In today’s fast-paced world, it’s not easy to adjust one’s schedule prior to a trip. But the primary cause of jet lag is disruption to your body clock, otherwise known as circadian rhythm. If you are flying through two or more time zones, your body clock is out of sync and may cause you to experience one or more symptoms, including fatigue, insomnia and confusion. To lessen the effects of jet lag prior to your departure, try to gradually adjust your schedule if possible and get plenty of rest the night before.
Staying hydrated before, during and after your arrival is essential to lessening symptoms of dehydration. This means drinking plenty of water, even if it requires multiple trips to the airplane’s restrooms. If you drink alcohol, you should try to avoid consuming any alcoholic beverages the night before and during the flight to minimize the risk of dehydration and travel fatigue. Also know that flying at high altitudes or flying at night magnify the negative effects of alcohol consumption. One other source of dehydration is the use of caffeine. If you’re hoping to get some rest on the flight, try avoiding caffeine. Above all, keeping hydrated is the most important way to reduce the effects of jet lag.
Plan on having a light dinner the night before, for your morning breakfast and during your flight. Try to restrict foods high in fat such as cheeseburgers, pizza, potato chips and ice cream, which can leave you feeling bloated and sluggish. If you’re trying to stay awake during your flight, foods high in protein such as turkey breast, salmon, cheese, beef, yogurt and beans can help you stay alert. On the other hand, if you’re trying to get some rest, reduce your protein intake and eat more food items that are high in complex carbohydrates, such as whole grain cereal, bananas, potatoes, beans, pasta and oatmeal. During your flight, it also helps to move about the cabin, not only to stretch your legs, but also to reduce the risk of jet lag and the risk of swelling of your legs and feet (thrombosis). If you have a long layover, you should get off the plane and go for an extended walk; you’ll have plenty of time to rest when back on board.
Traveling through more than one time zone means being onboard a plane for several hours. Because flights to Europe are typically overnight and arriving the following morning, you’ll feel much more rested if you are able to get some sleep. If you find it difficult to fall asleep, you may want to consider using a short-acting, over-the-counter or prescription sleeping pill, but only if you have consulted with your personal physician in advance of your trip. One widely used treatment for reducing the effects of jet lag is melatonin, a hormone found naturally in the body. When taken as a supplement in pill form, the latest research has showed that melatonin can help you sleep, in addition to aiding in resetting your body clock. If you think melatonin is worth a try, speak with your doctor for recommendations, especially if you have a medical condition and/or take other medications that may counteract with it. If you prefer a homeopathic remedy, some of the better known products on the market are No-Jet-Lag and JetZone. Most importantly, if you have a chronic condition, such as diabetes, you should schedule a medical exam well in advance of your trip.

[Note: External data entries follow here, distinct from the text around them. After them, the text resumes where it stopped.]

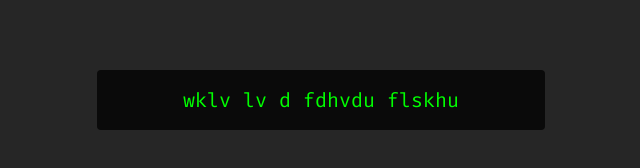
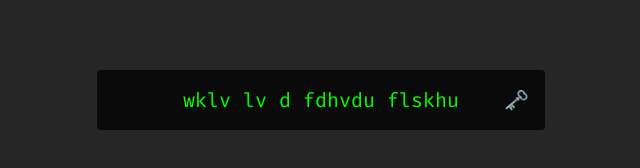
Before and after one commit to mshortcodes/mini-projects, a React (Vite) app: page /cipher-puzzle in a window 1280 px wide. Shown: the part 158-326 px from the top of the page, without its empty margins (319-959 px from the left). Built offline with nearby package versions, Linux system fonts and the light colour scheme; no server answers.

Commit message:
Add clue

```diff
--- a/src/components/CipherPuzzle.jsx
+++ b/src/components/CipherPuzzle.jsx
@@ -4,6 +4,7 @@ import chevronLeft from '../assets/chevronLeft.svg';
 
 function CipherPuzzle() {
 	const message = 'This is a Caesar cipher';
+	const clue = 'a = d';
 
 	function encrypt(message) {
 		const alphabet = 'abcdefghijklmnopqrstuvwxyz';
@@ -35,6 +36,7 @@ function CipherPuzzle() {
 
 	const [solved, setSolved] = useState(false);
 	const [showError, setShowError] = useState(false);
+	const [showClue, setShowClue] = useState(false);
 
 	const navigate = useNavigate();
 
@@ -59,6 +61,10 @@ function CipherPuzzle() {
 		}
 	};
 
+	const handleShowClue = () => {
+		setShowClue(true);
+	};
+
 	return (
 		<div
 			className={`flex h-screen flex-col items-center transition-colors duration-1000 ${solved && 'bg-black'}`}>
@@ -75,10 +81,21 @@ function CipherPuzzle() {
 
 			{!solved && (
 				<div className='flex w-full max-w-xs flex-1 flex-col justify-center pb-40 md:max-w-md'>
-					<div className='rounded bg-neutral-950'>
-						<p className='text-green p-4 text-center text-xl'>
+					<div className='relative flex flex-col items-center space-y-2 rounded bg-neutral-950 p-4'>
+						<p className='text-green justify-center px-4 text-center text-xl md:px-0'>
 							{encrypt(message)}
 						</p>
+						{showClue ? (
+							<p className='justify-center italic text-yellow-400'>
+								{clue}
+							</p>
+						) : (
+							<button
+								onClick={handleShowClue}
+								className='absolute bottom-0 right-0 p-4 text-xl hover:opacity-75'>
+								🗝️
+							</button>
+						)}
 					</div>
 
 					<textarea
@@ -104,7 +121,7 @@ function CipherPuzzle() {
 
 			{solved && (
 				<div className='flex flex-1 items-center pb-40'>
-					<p className='text-2xl text-yellow-400'>
+					<p className='text-xl text-yellow-400 md:text-2xl'>
 						🎉 Correct! Good job! 🎉
 					</p>
 				</div>
```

After you have arrived at your destination and checked into your hotel or other lodging, you shouldn’t stay in your room to get more rest. Instead, try to adjust to the time change and go outdoors and get some fresh air, exercise and hopefully some sunshine. After a nice stroll, plan on staying up and going to bed around the same time you would normally but with the new time change. The following day is more of the same; avoid staying indoors, get some exercise and go to bed around the same time you would at home.